Former investment banker Bruce Moore has agreed to pay almost $850,000 to U.S. and Canadian regulators to settle allegations he improperly traded shares through offshore accounts using private information he gleaned in his work at major brokerage firms.
The Ontario Securities Commission approved a settlement agreement with Mr. Moore at a hearing Tuesday, approving $504,000 of payments and imposing a 15-year ban on working as a registrant in the investment industry and a 10-year ban on trading shares of public companies.
Also Tuesday, the U.S. Securities and Exchange Commission said Mr. Moore has agreed to pay $340,000 (U.S.) to settle with the U.S. regulator over his purchase of American depository receipts of British manufacturer Tomkins PLC, which traded on the New York Stock Exchange. The U.S. settlement includes a ban on working in the securities industry.
At the OSC hearing Tuesday, Mr. Moore stood to be formally reprimanded for his conduct by OSC commissioner Edward Kerwin, who said the payments in the case “are not insignificant” and the penalties should influence others who work in similar roles.
“I expect this experience and sanctions ordered against you will deter you and others from repeating this conduct in the future,” Mr. Kerwin said.
Mr. Moore made no comment at the hearing or afterward to reporters, but his lawyer, Linda Fuerst, told the hearing he regrets his behaviour.
“He has expressed remorse for his conduct and has taken responsibility for it through entering into the settlement agreement,” Ms. Fuerst said.
Mr. Moore was accused of buying shares of Tomkins in 2010 using an offshore bank account in the Channel island of Jersey after guessing the company was going to be the subject of a takeover bid by the Canada Pension Plan Investment Board and partner Onex Corp.
He was a managing partner in CIBC’s investment banking operation at the time, and knew CPPIB was looking for $2-billion (U.S.) in financing for a major deal. He admitted in the settlement agreement that he guessed the target after seeing a CPPIB executive speak with the CEO of Tomkins at a charity event.
In 2012, while working as a managing director at UBS, he bought shares of Homeq Corp. after he received an e-mail from a client at Birch Hill Equity Partners, who inadvertently sent him confidential information about a takeover bid for Homeq. The Birch Hill client used the auto-complete function on his e-mail to fill in the address of recipient, and accidentally sent the e-mail to the wrong person.
Mr. Moore earned a profit of about $318,000 (Canadian) on the shares he purchased of both companies.
The OSC said it only learned of Mr. Moore’s trading in the Homeq shares after he brought it to the commission’s attention while investigators were probing the Tomkins trading. As a result of his voluntary disclosure, the OSC said he earned credit that reduced his penalties in the case.

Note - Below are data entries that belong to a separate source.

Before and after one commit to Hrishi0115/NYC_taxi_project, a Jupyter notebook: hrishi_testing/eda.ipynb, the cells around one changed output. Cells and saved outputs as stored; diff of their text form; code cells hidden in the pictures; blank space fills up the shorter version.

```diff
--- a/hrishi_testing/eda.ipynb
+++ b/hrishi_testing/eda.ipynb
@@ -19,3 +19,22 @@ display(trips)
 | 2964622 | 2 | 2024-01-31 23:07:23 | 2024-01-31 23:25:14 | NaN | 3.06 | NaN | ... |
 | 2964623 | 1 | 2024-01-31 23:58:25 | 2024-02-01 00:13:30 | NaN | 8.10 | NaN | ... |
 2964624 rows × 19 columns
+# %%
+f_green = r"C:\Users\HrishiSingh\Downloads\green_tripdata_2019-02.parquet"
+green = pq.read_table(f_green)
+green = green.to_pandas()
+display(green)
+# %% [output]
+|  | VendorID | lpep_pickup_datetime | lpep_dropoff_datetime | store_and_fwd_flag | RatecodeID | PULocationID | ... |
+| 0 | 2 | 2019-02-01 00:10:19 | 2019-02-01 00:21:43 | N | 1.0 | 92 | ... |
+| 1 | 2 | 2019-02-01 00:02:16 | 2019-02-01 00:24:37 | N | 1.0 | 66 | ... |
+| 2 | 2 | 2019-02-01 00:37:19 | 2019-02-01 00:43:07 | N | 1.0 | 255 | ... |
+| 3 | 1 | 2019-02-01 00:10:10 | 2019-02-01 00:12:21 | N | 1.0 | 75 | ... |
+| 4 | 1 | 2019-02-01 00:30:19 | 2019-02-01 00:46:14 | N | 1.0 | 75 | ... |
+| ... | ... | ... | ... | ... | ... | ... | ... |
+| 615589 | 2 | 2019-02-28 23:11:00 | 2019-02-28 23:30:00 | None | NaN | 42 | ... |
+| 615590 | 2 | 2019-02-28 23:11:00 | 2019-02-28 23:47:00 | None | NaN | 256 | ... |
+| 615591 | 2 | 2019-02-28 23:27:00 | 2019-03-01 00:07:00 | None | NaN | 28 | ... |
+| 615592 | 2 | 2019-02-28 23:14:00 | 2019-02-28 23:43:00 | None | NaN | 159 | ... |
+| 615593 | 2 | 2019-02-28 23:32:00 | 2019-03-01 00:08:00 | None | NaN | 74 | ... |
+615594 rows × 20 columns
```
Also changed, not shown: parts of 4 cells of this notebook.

He resigned his position at UBS immediately prior to alerting the OSC to his Homeq trading, the settlement agreement says.
Among the terms of the settlement, Mr. Moore will only be allowed to trade in mutual funds, exchange-traded funds or index funds for retirement savings plans or education savings plans, and can also buy shares of private issuers whose shares do not trade publicly.
Ms. Fuerst said the prohibitions leave Mr. Moore with room “to participate in the capital markets” with private companies that are not reporting issuers.
The OSC settlement included a $43,268 payment to “disgorge” the profits he earned from the Homeq trading, an administrative penalty of $86,000 for the Homeq trading, and OSC costs of $75,000. He also voluntarily offered to pay the OSC $300,000 over the Tomkins trading.